Instructions to follow
Write out the entries below exactly as they stand. Skip every image.

Information provided
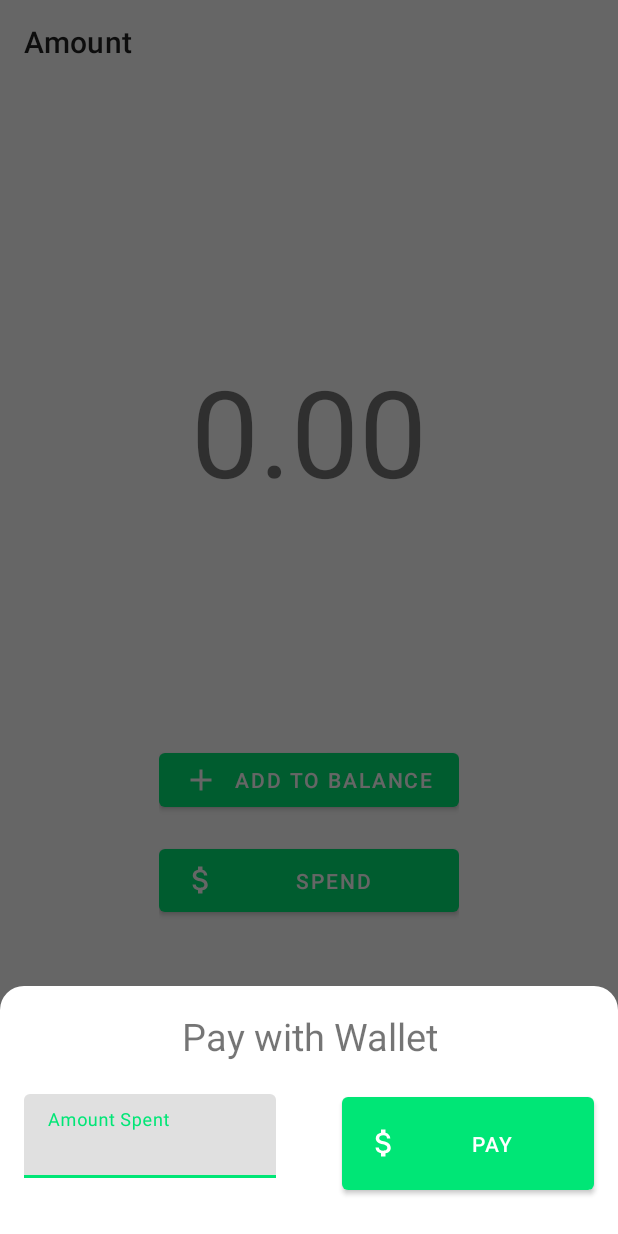
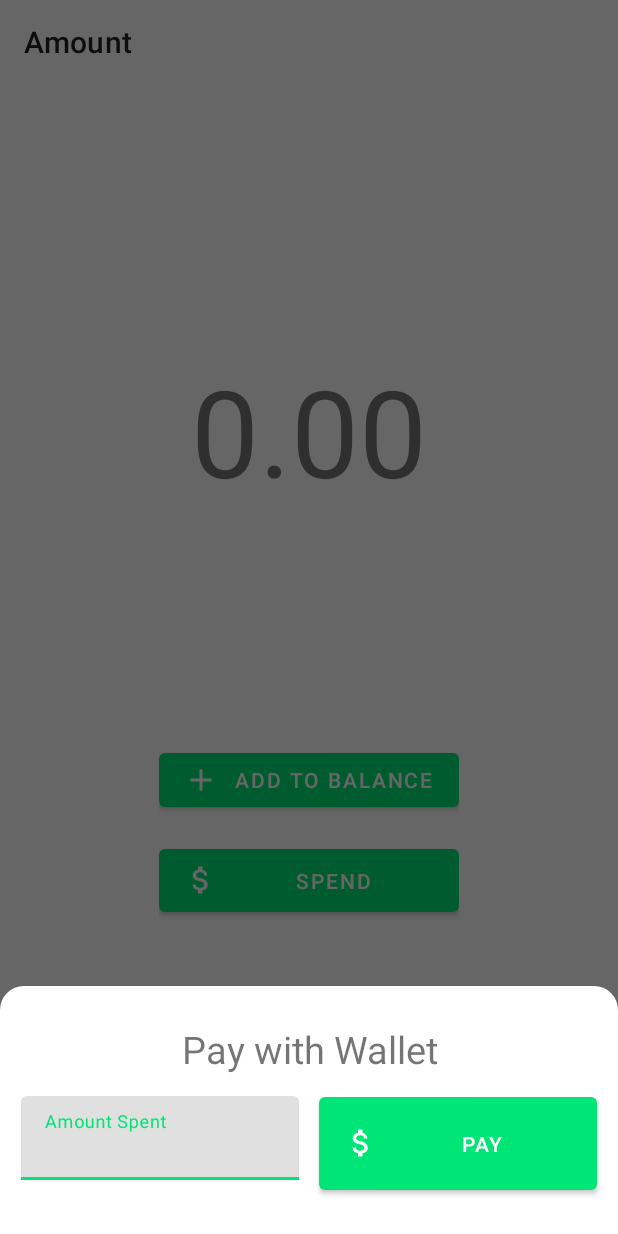
Before and after one commit to GittyMac/WalletCount, an Android app: the screen it shows after launch (MainActivity), after a tap on "SPEND", on a phone screen of 412 x 824 dp. Run offline under Robolectric (Android 15) with nearby library versions, the phone set to English and light mode, and no system bars; our stand-ins replace navigation-ui.

Commit message:
fixed the layout of the spending bottomsheet

```diff
--- a/app/src/main/res/layout/spend_funds_bottomsheet.xml
+++ b/app/src/main/res/layout/spend_funds_bottomsheet.xml
@@ -7,25 +7,25 @@
 
     <Button
         android:id="@+id/button4"
-        android:layout_width="168dp"
+        android:layout_width="0dp"
         android:layout_height="74dp"
         android:layout_marginTop="68dp"
-        android:layout_marginEnd="16dp"
         android:text="Pay"
         app:icon="@drawable/ic_attach_money_black_24dp"
         app:layout_constraintEnd_toEndOf="parent"
-        app:layout_constraintTop_toTopOf="parent" />
+        app:layout_constraintStart_toEndOf="@+id/textInputLayout"
+        app:layout_constraintTop_toTopOf="parent"
+        app:layout_constraintWidth_percent="0.45" />
 
     <TextView
         android:id="@+id/textView4"
         android:layout_width="wrap_content"
         android:layout_height="wrap_content"
         android:layout_marginTop="16dp"
-        android:layout_marginBottom="21dp"
         android:text="Pay with Wallet"
         android:textAlignment="center"
         android:textSize="25sp"
-        app:layout_constraintBottom_toTopOf="@+id/textInputLayout"
+        app:layout_constraintBottom_toTopOf="@+id/button4"
         app:layout_constraintEnd_toEndOf="parent"
         app:layout_constraintStart_toStartOf="parent"
         app:layout_constraintTop_toTopOf="parent" />
@@ -49,11 +49,12 @@
 
     <com.google.android.material.textfield.TextInputLayout
         android:id="@+id/textInputLayout"
-        android:layout_width="168dp"
-        android:layout_height="0dp"
-        android:layout_marginStart="16dp"
+        android:layout_width="0dp"
+        android:layout_height="wrap_content"
+        app:layout_constraintWidth_percent="0.45"
         app:layout_constraintBottom_toTopOf="@+id/scrollView3"
         app:layout_constraintStart_toStartOf="parent"
+        app:layout_constraintEnd_toStartOf="@+id/button4"
         app:layout_constraintTop_toBottomOf="@+id/textView4">
 
         <com.google.android.material.textfield.TextInputEditText
```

Written response
Before and after one commit to GittyMac/WalletCount, an Android app: the screen it shows after launch (MainActivity), after a tap on "SPEND", on a phone screen of 412 x 824 dp. Run offline under Robolectric (Android 15) with nearby library versions, the phone set to English and light mode, and no system bars; our stand-ins replace navigation-ui.

Commit message:
fixed the layout of the spending bottomsheet

```diff
--- a/app/src/main/res/layout/spend_funds_bottomsheet.xml
+++ b/app/src/main/res/layout/spend_funds_bottomsheet.xml
@@ -7,25 +7,25 @@
 
     <Button
         android:id="@+id/button4"
-        android:layout_width="168dp"
+        android:layout_width="0dp"
         android:layout_height="74dp"
         android:layout_marginTop="68dp"
-        android:layout_marginEnd="16dp"
         android:text="Pay"
         app:icon="@drawable/ic_attach_money_black_24dp"
         app:layout_constraintEnd_toEndOf="parent"
-        app:layout_constraintTop_toTopOf="parent" />
+        app:layout_constraintStart_toEndOf="@+id/textInputLayout"
+        app:layout_constraintTop_toTopOf="parent"
+        app:layout_constraintWidth_percent="0.45" />
 
     <TextView
         android:id="@+id/textView4"
         android:layout_width="wrap_content"
         android:layout_height="wrap_content"
         android:layout_marginTop="16dp"
-        android:layout_marginBottom="21dp"
         android:text="Pay with Wallet"
         android:textAlignment="center"
         android:textSize="25sp"
-        app:layout_constraintBottom_toTopOf="@+id/textInputLayout"
+        app:layout_constraintBottom_toTopOf="@+id/button4"
         app:layout_constraintEnd_toEndOf="parent"
         app:layout_constraintStart_toStartOf="parent"
         app:layout_constraintTop_toTopOf="parent" />
@@ -49,11 +49,12 @@
 
     <com.google.android.material.textfield.TextInputLayout
         android:id="@+id/textInputLayout"
-        android:layout_width="168dp"
-        android:layout_height="0dp"
-        android:layout_marginStart="16dp"
+        android:layout_width="0dp"
+        android:layout_height="wrap_content"
+        app:layout_constraintWidth_percent="0.45"
         app:layout_constraintBottom_toTopOf="@+id/scrollView3"
         app:layout_constraintStart_toStartOf="parent"
+        app:layout_constraintEnd_toStartOf="@+id/button4"
         app:layout_constraintTop_toBottomOf="@+id/textView4">
 
         <com.google.android.material.textfield.TextInputEditText
```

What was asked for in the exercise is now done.